BEGIN
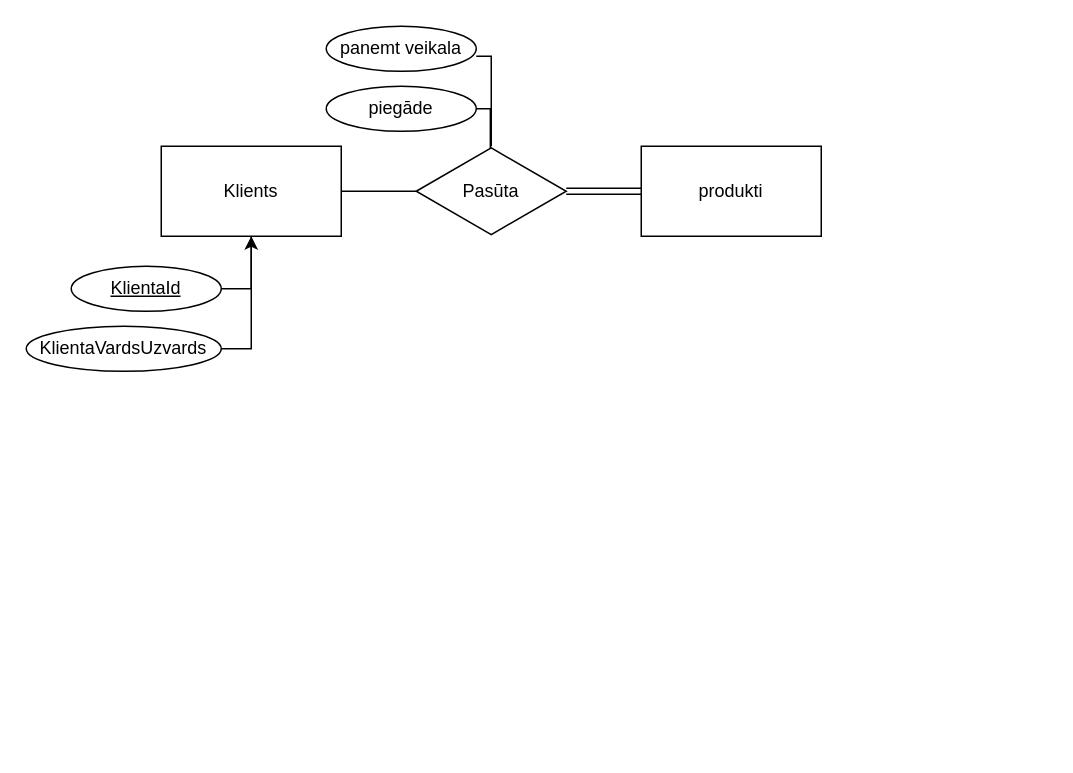
Earlier version of the draw.io diagram Untitled Diagram.drawio (jianueai/Programmesana-II). Source tidied: cells renumbered, new cells numbered last; positions are measured from the earlier drawing's top-left corner, leaving out a move shared by most shapes. Both pictures are drawn from the tidied source at 150%, with x=0, y=0 at pixel (26, 26).
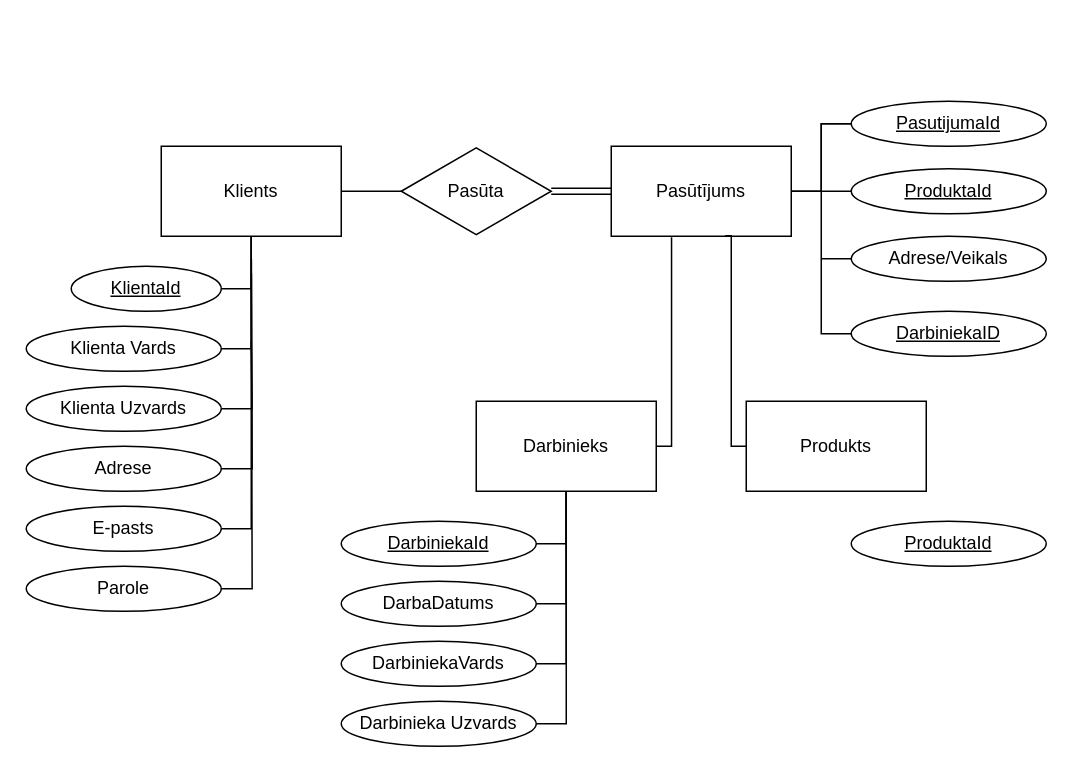
After the change.

The change refers to these unchanged cells:
```xml
<mxCell id="3" value="Klients" style="rounded=0;whiteSpace=wrap;html=1;" parent="1" vertex="1">
  <mxGeometry x="90" y="80" width="120" height="60" as="geometry" />
</mxCell>
<mxCell id="12" value="&lt;u&gt;KlientaId&lt;/u&gt;" style="strokeWidth=1;html=1;shape=mxgraph.flowchart.start_1;whiteSpace=wrap;" parent="1" vertex="1">
  <mxGeometry x="30" y="160" width="100" height="30" as="geometry" />
</mxCell>
```

Diff of the diagram source:
```diff
@@
     <mxCell id="5" value="Pasūta" style="html=1;whiteSpace=wrap;shape=isoRectangle;" parent="1" vertex="1">
-      <mxGeometry x="260" y="80" width="100" height="60" as="geometry" />
+      <mxGeometry x="250" y="80" width="100" height="60" as="geometry" />
     </mxCell>
-    <mxCell id="6" style="edgeStyle=orthogonalEdgeStyle;rounded=0;jettySize=auto;html=1;entryX=0.494;entryY=0.027;entryDx=0;entryDy=0;entryPerimeter=0;endArrow=none;endFill=0;" parent="1" edge="1" source="7" target="5">
-      <mxGeometry relative="1" as="geometry">
-        <Array as="points">
-          <mxPoint x="309" y="55" />
-        </Array>
-      </mxGeometry>
-    </mxCell>
-    <mxCell id="7" value="piegāde" style="strokeWidth=1;html=1;shape=mxgraph.flowchart.start_1;whiteSpace=wrap;" parent="1" vertex="1">
-      <mxGeometry x="200" y="40" width="100" height="30" as="geometry" />
-    </mxCell>
-    <mxCell id="8" style="edgeStyle=orthogonalEdgeStyle;rounded=0;jettySize=auto;html=1;endArrow=none;endFill=0;" parent="1" edge="1" source="9" target="5">
-      <mxGeometry relative="1" as="geometry">
-        <Array as="points">
-          <mxPoint x="310" y="20" />
-        </Array>
-      </mxGeometry>
-    </mxCell>
-    <mxCell id="9" value="panemt veikala" style="strokeWidth=1;html=1;shape=mxgraph.flowchart.start_1;whiteSpace=wrap;" parent="1" vertex="1">
-      <mxGeometry x="200" width="100" height="30" as="geometry" />
-    </mxCell>
+    <mxCell id="15" style="edgeStyle=orthogonalEdgeStyle;rounded=0;jettySize=auto;html=1;endArrow=none;endFill=0;" parent="1" edge="1" source="10" target="31">
+      <mxGeometry relative="1" as="geometry" />
+    </mxCell>
-    <mxCell id="10" value="produkti" style="rounded=0;whiteSpace=wrap;html=1;" parent="1" vertex="1">
-      <mxGeometry x="410" y="80" width="120" height="60" as="geometry" />
+    <mxCell id="10" value="Pasūtījums" style="rounded=0;whiteSpace=wrap;html=1;" parent="1" vertex="1">
+      <mxGeometry x="390" y="80" width="120" height="60" as="geometry" />
     </mxCell>
-    <mxCell id="11" style="edgeStyle=orthogonalEdgeStyle;rounded=0;jettySize=auto;html=1;entryX=0.5;entryY=1;entryDx=0;entryDy=0;" parent="1" edge="1" source="12" target="3">
+    <mxCell id="11" style="edgeStyle=orthogonalEdgeStyle;rounded=0;jettySize=auto;html=1;entryX=0.5;entryY=1;entryDx=0;entryDy=0;endArrow=none;endFill=0;" parent="1" edge="1" source="12" target="3">
       <mxGeometry relative="1" as="geometry">
         <Array as="points">
           <mxPoint x="150" y="175" />
         </Array>
       </mxGeometry>
     </mxCell>
@@
-    <mxCell id="14" value="KlientaVardsUzvards" style="strokeWidth=1;html=1;shape=mxgraph.flowchart.start_1;whiteSpace=wrap;" parent="1" vertex="1">
+    <mxCell id="14" value="Klienta Vards" style="strokeWidth=1;html=1;shape=mxgraph.flowchart.start_1;whiteSpace=wrap;" parent="1" vertex="1">
       <mxGeometry y="200" width="130" height="30" as="geometry" />
     </mxCell>
+    <mxCell id="16" style="edgeStyle=orthogonalEdgeStyle;rounded=0;jettySize=auto;html=1;endArrow=none;endFill=0;" parent="1" edge="1" source="17">
+      <mxGeometry relative="1" as="geometry">
+        <mxPoint x="150" y="210" as="targetPoint" />
+      </mxGeometry>
+    </mxCell>
+    <mxCell id="17" value="Klienta Uzvards" style="strokeWidth=1;html=1;shape=mxgraph.flowchart.start_1;whiteSpace=wrap;" parent="1" vertex="1">
+      <mxGeometry y="240" width="130" height="30" as="geometry" />
+    </mxCell>
+    <mxCell id="18" style="edgeStyle=orthogonalEdgeStyle;rounded=0;jettySize=auto;html=1;endArrow=none;endFill=0;" parent="1" edge="1" source="19">
+      <mxGeometry relative="1" as="geometry">
+        <mxPoint x="150.1" y="155" as="targetPoint" />
+      </mxGeometry>
+    </mxCell>
+    <mxCell id="19" value="Adrese" style="strokeWidth=1;html=1;shape=mxgraph.flowchart.start_1;whiteSpace=wrap;" parent="1" vertex="1">
+      <mxGeometry y="280" width="130" height="30" as="geometry" />
+    </mxCell>
+    <mxCell id="20" style="edgeStyle=orthogonalEdgeStyle;rounded=0;jettySize=auto;html=1;entryX=0.5;entryY=1;entryDx=0;entryDy=0;endArrow=none;endFill=0;" parent="1" edge="1" source="21" target="3">
+      <mxGeometry relative="1" as="geometry">
+        <Array as="points">
+          <mxPoint x="150" y="335" />
+        </Array>
+      </mxGeometry>
+    </mxCell>
+    <mxCell id="21" value="E-pasts" style="strokeWidth=1;html=1;shape=mxgraph.flowchart.start_1;whiteSpace=wrap;" parent="1" vertex="1">
+      <mxGeometry y="320" width="130" height="30" as="geometry" />
+    </mxCell>
+    <mxCell id="22" style="edgeStyle=orthogonalEdgeStyle;rounded=0;jettySize=auto;html=1;endArrow=none;endFill=0;" parent="1" edge="1" source="23">
+      <mxGeometry relative="1" as="geometry">
+        <mxPoint x="150.1" y="165" as="targetPoint" />
+      </mxGeometry>
+    </mxCell>
+    <mxCell id="23" value="Parole" style="strokeWidth=1;html=1;shape=mxgraph.flowchart.start_1;whiteSpace=wrap;" parent="1" vertex="1">
+      <mxGeometry y="360" width="130" height="30" as="geometry" />
+    </mxCell>
+    <mxCell id="24" style="edgeStyle=orthogonalEdgeStyle;rounded=0;jettySize=auto;html=1;entryX=1;entryY=0.5;entryDx=0;entryDy=0;endArrow=none;endFill=0;" parent="1" edge="1" source="25" target="10">
+      <mxGeometry relative="1" as="geometry" />
+    </mxCell>
+    <mxCell id="25" value="&lt;u&gt;ProduktaId&lt;/u&gt;" style="strokeWidth=1;html=1;shape=mxgraph.flowchart.start_1;whiteSpace=wrap;" parent="1" vertex="1">
+      <mxGeometry x="550" y="95" width="130" height="30" as="geometry" />
+    </mxCell>
+    <mxCell id="26" style="edgeStyle=orthogonalEdgeStyle;rounded=0;jettySize=auto;html=1;exitX=0;exitY=0.5;exitDx=0;exitDy=0;exitPerimeter=0;endArrow=none;endFill=0;" parent="1" edge="1" source="27">
+      <mxGeometry relative="1" as="geometry">
+        <mxPoint x="530" y="110" as="targetPoint" />
+      </mxGeometry>
+    </mxCell>
+    <mxCell id="27" value="&lt;u&gt;DarbiniekaID&lt;/u&gt;" style="strokeWidth=1;html=1;shape=mxgraph.flowchart.start_1;whiteSpace=wrap;" parent="1" vertex="1">
+      <mxGeometry x="550" y="190" width="130" height="30" as="geometry" />
+    </mxCell>
+    <mxCell id="28" style="edgeStyle=orthogonalEdgeStyle;rounded=0;jettySize=auto;html=1;exitX=0;exitY=0.5;exitDx=0;exitDy=0;exitPerimeter=0;endArrow=none;endFill=0;" parent="1" edge="1" source="29">
+      <mxGeometry relative="1" as="geometry">
+        <mxPoint x="530.1" y="155" as="targetPoint" />
+      </mxGeometry>
+    </mxCell>
+    <mxCell id="29" value="Adrese/Veikals" style="strokeWidth=1;html=1;shape=mxgraph.flowchart.start_1;whiteSpace=wrap;" parent="1" vertex="1">
+      <mxGeometry x="550" y="140" width="130" height="30" as="geometry" />
+    </mxCell>
+    <mxCell id="30" style="edgeStyle=orthogonalEdgeStyle;rounded=0;jettySize=auto;html=1;endArrow=none;endFill=0;" parent="1" edge="1" source="31">
+      <mxGeometry relative="1" as="geometry">
+        <mxPoint x="530" y="110" as="targetPoint" />
+        <Array as="points">
+          <mxPoint x="530" y="65" />
+        </Array>
+      </mxGeometry>
+    </mxCell>
+    <mxCell id="31" value="&lt;u&gt;PasutijumaId&lt;/u&gt;" style="strokeWidth=1;html=1;shape=mxgraph.flowchart.start_1;whiteSpace=wrap;" parent="1" vertex="1">
+      <mxGeometry x="550" y="50" width="130" height="30" as="geometry" />
+    </mxCell>
+    <mxCell id="32" style="edgeStyle=orthogonalEdgeStyle;rounded=0;jettySize=auto;html=1;entryX=0.633;entryY=0.995;entryDx=0;entryDy=0;entryPerimeter=0;endArrow=none;endFill=0;" parent="1" edge="1" source="33" target="10">
+      <mxGeometry relative="1" as="geometry">
+        <Array as="points">
+          <mxPoint x="470" y="280" />
+          <mxPoint x="470" y="140" />
+        </Array>
+      </mxGeometry>
+    </mxCell>
+    <mxCell id="33" value="Produkts" style="rounded=0;whiteSpace=wrap;html=1;" parent="1" vertex="1">
+      <mxGeometry x="480" y="250" width="120" height="60" as="geometry" />
+    </mxCell>
+    <mxCell id="34" style="edgeStyle=orthogonalEdgeStyle;rounded=0;jettySize=auto;html=1;entryX=0.335;entryY=1.011;entryDx=0;entryDy=0;entryPerimeter=0;endArrow=none;endFill=0;" parent="1" edge="1" source="35" target="10">
+      <mxGeometry relative="1" as="geometry">
+        <Array as="points">
+          <mxPoint x="430" y="280" />
+        </Array>
+      </mxGeometry>
+    </mxCell>
+    <mxCell id="35" value="Darbinieks" style="rounded=0;whiteSpace=wrap;html=1;" parent="1" vertex="1">
+      <mxGeometry x="300" y="250" width="120" height="60" as="geometry" />
+    </mxCell>
+    <mxCell id="36" style="edgeStyle=orthogonalEdgeStyle;rounded=0;jettySize=auto;html=1;entryX=0.5;entryY=1;entryDx=0;entryDy=0;endArrow=none;endFill=0;" parent="1" edge="1" source="37" target="35">
+      <mxGeometry relative="1" as="geometry">
+        <Array as="points">
+          <mxPoint x="360" y="345" />
+        </Array>
+      </mxGeometry>
+    </mxCell>
+    <mxCell id="37" value="&lt;u&gt;DarbiniekaId&lt;/u&gt;" style="strokeWidth=1;html=1;shape=mxgraph.flowchart.start_1;whiteSpace=wrap;" parent="1" vertex="1">
+      <mxGeometry x="210" y="330" width="130" height="30" as="geometry" />
+    </mxCell>
+    <mxCell id="38" style="edgeStyle=orthogonalEdgeStyle;rounded=0;jettySize=auto;html=1;entryX=0.5;entryY=1;entryDx=0;entryDy=0;endArrow=none;endFill=0;" parent="1" edge="1" source="39" target="35">
+      <mxGeometry relative="1" as="geometry">
+        <Array as="points">
+          <mxPoint x="360" y="385" />
+        </Array>
+      </mxGeometry>
+    </mxCell>
+    <mxCell id="39" value="DarbaDatums" style="strokeWidth=1;html=1;shape=mxgraph.flowchart.start_1;whiteSpace=wrap;" parent="1" vertex="1">
+      <mxGeometry x="210" y="370" width="130" height="30" as="geometry" />
+    </mxCell>
+    <mxCell id="40" style="edgeStyle=orthogonalEdgeStyle;rounded=0;jettySize=auto;html=1;entryX=0.5;entryY=1;entryDx=0;entryDy=0;endArrow=none;endFill=0;" parent="1" edge="1" source="41" target="35">
+      <mxGeometry relative="1" as="geometry">
+        <Array as="points">
+          <mxPoint x="360" y="425" />
+        </Array>
+      </mxGeometry>
+    </mxCell>
+    <mxCell id="41" value="DarbiniekaVards" style="strokeWidth=1;html=1;shape=mxgraph.flowchart.start_1;whiteSpace=wrap;" parent="1" vertex="1">
+      <mxGeometry x="210" y="410" width="130" height="30" as="geometry" />
+    </mxCell>
+    <mxCell id="42" style="edgeStyle=orthogonalEdgeStyle;rounded=0;jettySize=auto;html=1;entryX=0.5;entryY=1;entryDx=0;entryDy=0;endArrow=none;endFill=0;" parent="1" edge="1" source="43" target="35">
+      <mxGeometry relative="1" as="geometry">
+        <Array as="points">
+          <mxPoint x="360" y="465" />
+        </Array>
+      </mxGeometry>
+    </mxCell>
+    <mxCell id="43" value="Darbinieka Uzvards" style="strokeWidth=1;html=1;shape=mxgraph.flowchart.start_1;whiteSpace=wrap;" parent="1" vertex="1">
+      <mxGeometry x="210" y="450" width="130" height="30" as="geometry" />
+    </mxCell>
+    <mxCell id="44" value="&lt;u&gt;ProduktaId&lt;/u&gt;" style="strokeWidth=1;html=1;shape=mxgraph.flowchart.start_1;whiteSpace=wrap;" parent="1" vertex="1">
+      <mxGeometry x="550" y="330" width="130" height="30" as="geometry" />
+    </mxCell>
```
END
Look through the listing above and copy each line where the string "exitY" occurs.

+    <mxCell id="26" style="edgeStyle=orthogonalEdgeStyle;rounded=0;jettySize=auto;html=1;exitX=0;exitY=0.5;exitDx=0;exitDy=0;exitPerimeter=0;endArrow=none;endFill=0;" parent="1" edge="1" source="27">
+    <mxCell id="28" style="edgeStyle=orthogonalEdgeStyle;rounded=0;jettySize=auto;html=1;exitX=0;exitY=0.5;exitDx=0;exitDy=0;exitPerimeter=0;endArrow=none;endFill=0;" parent="1" edge="1" source="29">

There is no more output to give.